May 11, 2010

Utah's Uinta Brewing Uses Local Artists for Crooked Line Series

As my friends know, living in Pennsylvania has given me a soft spot for breweries in states with antiquated liquor laws. That means I love breweries in Utah.

So when I saw the new Crooked Line series by Salt Lake City's Uinta Brewing Co. (via, of course, and Utah Beer blog), I was intrigued. I was particularly curious about the variety of styles you can see in the label art.

Lindsay Berk from the brewery filled me in:
Our news labels were done by local Utah artists.  Uinta wanted to reach out with our new Crooked Line and support local artists by choosing different artists to design the different labels.  For our first four releases for this line we used 3 artists, Leia Bell (Tilted Smile and Detour label), Travis Bone (Cockeyed Cooper label), and Trent Call (Labyrinth label).  The process was really great.  We met went to their studios to meet them and see their individual styles and from there we assigned them the beer names and gave them the artistic freedom to design the labels.
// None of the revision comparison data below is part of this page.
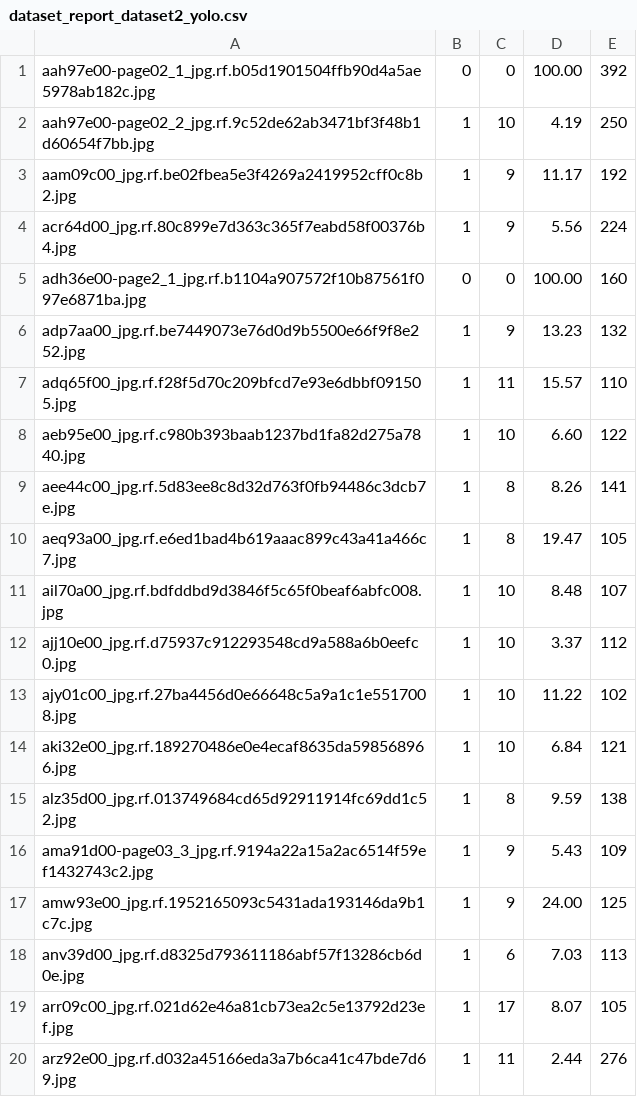
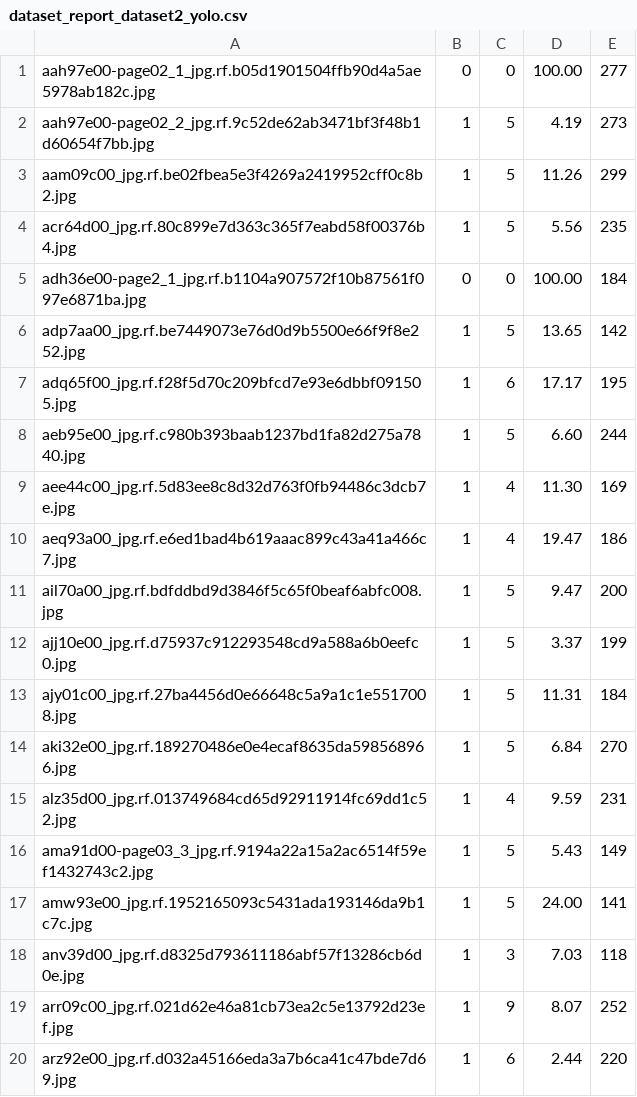
Before and after one commit to mapo80/signature-detection, a CSV file: dataset_report_dataset2_yolo.csv, drawn as a sheet.

Commit message:
Refine ensemble gating and apply robust filter to YOLO

```diff
--- a/dataset_report_dataset2_yolo.csv
+++ b/dataset_report_dataset2_yolo.csv
@@ -1,20 +1,20 @@
-aah97e00-page02_1_jpg.rf.b05d1901504ffb90d4a5ae5978ab182c.jpg,0,0,100.00,392
-aah97e00-page02_2_jpg.rf.9c52de62ab3471bf3f48b1d60654f7bb.jpg,1,10,4.19,250
-aam09c00_jpg.rf.be02fbea5e3f4269a2419952cff0c8b2.jpg,1,9,11.17,192
-acr64d00_jpg.rf.80c899e7d363c365f7eabd58f00376b4.jpg,1,9,5.56,224
-adh36e00-page2_1_jpg.rf.b1104a907572f10b87561f097e6871ba.jpg,0,0,100.00,160
-adp7aa00_jpg.rf.be7449073e76d0d9b5500e66f9f8e252.jpg,1,9,13.23,132
-adq65f00_jpg.rf.f28f5d70c209bfcd7e93e6dbbf091505.jpg,1,11,15.57,110
-aeb95e00_jpg.rf.c980b393baab1237bd1fa82d275a7840.jpg,1,10,6.60,122
-aee44c00_jpg.rf.5d83ee8c8d32d763f0fb94486c3dcb7e.jpg,1,8,8.26,141
-aeq93a00_jpg.rf.e6ed1bad4b619aaac899c43a41a466c7.jpg,1,8,19.47,105
-ail70a00_jpg.rf.bdfddbd9d3846f5c65f0beaf6abfc008.jpg,1,10,8.48,107
-ajj10e00_jpg.rf.d75937c912293548cd9a588a6b0eefc0.jpg,1,10,3.37,112
-ajy01c00_jpg.rf.27ba4456d0e66648c5a9a1c1e5517008.jpg,1,10,11.22,102
-aki32e00_jpg.rf.189270486e0e4ecaf8635da598568966.jpg,1,10,6.84,121
-alz35d00_jpg.rf.013749684cd65d92911914fc69dd1c52.jpg,1,8,9.59,138
-ama91d00-page03_3_jpg.rf.9194a22a15a2ac6514f59ef1432743c2.jpg,1,9,5.43,109
-amw93e00_jpg.rf.1952165093c5431ada193146da9b1c7c.jpg,1,9,24.00,125
-anv39d00_jpg.rf.d8325d793611186abf57f13286cb6d0e.jpg,1,6,7.03,113
-arr09c00_jpg.rf.021d62e46a81cb73ea2c5e13792d23ef.jpg,1,17,8.07,105
-arz92e00_jpg.rf.d032a45166eda3a7b6ca41c47bde7d69.jpg,1,11,2.44,276
+aah97e00-page02_1_jpg.rf.b05d1901504ffb90d4a5ae5978ab182c.jpg,0,0,100.00,277
+aah97e00-page02_2_jpg.rf.9c52de62ab3471bf3f48b1d60654f7bb.jpg,1,5,4.19,273
+aam09c00_jpg.rf.be02fbea5e3f4269a2419952cff0c8b2.jpg,1,5,11.26,299
+acr64d00_jpg.rf.80c899e7d363c365f7eabd58f00376b4.jpg,1,5,5.56,235
+adh36e00-page2_1_jpg.rf.b1104a907572f10b87561f097e6871ba.jpg,0,0,100.00,184
+adp7aa00_jpg.rf.be7449073e76d0d9b5500e66f9f8e252.jpg,1,5,13.65,142
+adq65f00_jpg.rf.f28f5d70c209bfcd7e93e6dbbf091505.jpg,1,6,17.17,195
+aeb95e00_jpg.rf.c980b393baab1237bd1fa82d275a7840.jpg,1,5,6.60,244
+aee44c00_jpg.rf.5d83ee8c8d32d763f0fb94486c3dcb7e.jpg,1,4,11.30,169
+aeq93a00_jpg.rf.e6ed1bad4b619aaac899c43a41a466c7.jpg,1,4,19.47,186
+ail70a00_jpg.rf.bdfddbd9d3846f5c65f0beaf6abfc008.jpg,1,5,9.47,200
+ajj10e00_jpg.rf.d75937c912293548cd9a588a6b0eefc0.jpg,1,5,3.37,199
+ajy01c00_jpg.rf.27ba4456d0e66648c5a9a1c1e5517008.jpg,1,5,11.31,184
+aki32e00_jpg.rf.189270486e0e4ecaf8635da598568966.jpg,1,5,6.84,270
+alz35d00_jpg.rf.013749684cd65d92911914fc69dd1c52.jpg,1,4,9.59,231
+ama91d00-page03_3_jpg.rf.9194a22a15a2ac6514f59ef1432743c2.jpg,1,5,5.43,149
+amw93e00_jpg.rf.1952165093c5431ada193146da9b1c7c.jpg,1,5,24.00,141
+anv39d00_jpg.rf.d8325d793611186abf57f13286cb6d0e.jpg,1,3,7.03,118
+arr09c00_jpg.rf.021d62e46a81cb73ea2c5e13792d23ef.jpg,1,9,8.07,252
+arz92e00_jpg.rf.d032a45166eda3a7b6ca41c47bde7d69.jpg,1,6,2.44,220
```
Also changed, not shown: dataset_report.csv, dataset_report_dataset2.csv, 7 other files.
It was a really fun process and we are excited to work with more local artists for all of the Crooked Line releases to come in the future.

Trent Call's Labyrinth Black Ale label is a pretty cool look. Kind of Frank Stella in the background (one of my favorite postwar artists), combined with a playful figure to keep it light.

Poster/printmaker Travis Bone uses a much more retro style to make the image for the Cockeyed Cooper label. I find this funnier the longer I look at it; the dude going over the falls in the barrel is just a little bit hilarious, and it makes sense for the big aged beer. I mean, there's even a monkey on the side of the barrel. Nice choice to keep the palette simple; using a ton of colors here would have screwed up the look.

 Lastly, we have the two images by Leia Bell (caution, there are adorable animals on her site).
Both simple, line-driven pieces. The Detour is mainly driven by the dog and the big color fields with the visible pencil marks for texture. The Tilted Smile piece is obviously driven by the wry smile, with the kind of weird-looking friendly guys behind the chick who is in color. The style is similar to some of that found in graphic novels (aka comic books). The interesting thing for me is that they are so compositionally similar, with elements along the bottom and up the right side, with a space in the top left for the beer name.

So Uinta (pronounced you-in-ta) has opted to develop a visual identity for this series that is united only by the local nature of the artists, rather than a crafted branding identity. I admit, I was a little surprised to realize this is the same brewery that makes the overly slick design of the Four Series.

They also do the Uinta line, which puts all sorts of more mainstream images on the same shape of label, like the Solstice (a delicious Kolsch):

I admire the cohesion of the Four Series design campaign, but I love the use of local artists for the Crooked Line series. All of which goes to this point, which is also definitely true in beer: You can not judge a brewery's style by one beer, or even one line of beers. There are many, many breweries that produce a line of beers (even flagship beers) that are mild or even underwhelming to sophisticated palates, but that also produce insane seasonal or specialty beers. And there are breweries whose art on one label might scream macro, widely-acceptable branding, but that do immensely interesting and challenging design on another label (or inside the brewery, or wherever).

One of the great things about craft beer is that the same people at the same brewery are capable of incredible diversity and breadth. Uinta now has at least three lines of beers, each with visual identities so distinct you have to be told their from the same brewery in Salt Lake City. At certain large, corporate breweries, that might be considered bad business. At a craft brewery, it's quite often par for the course. Is that cool, or what?

No comments:

Post a Comment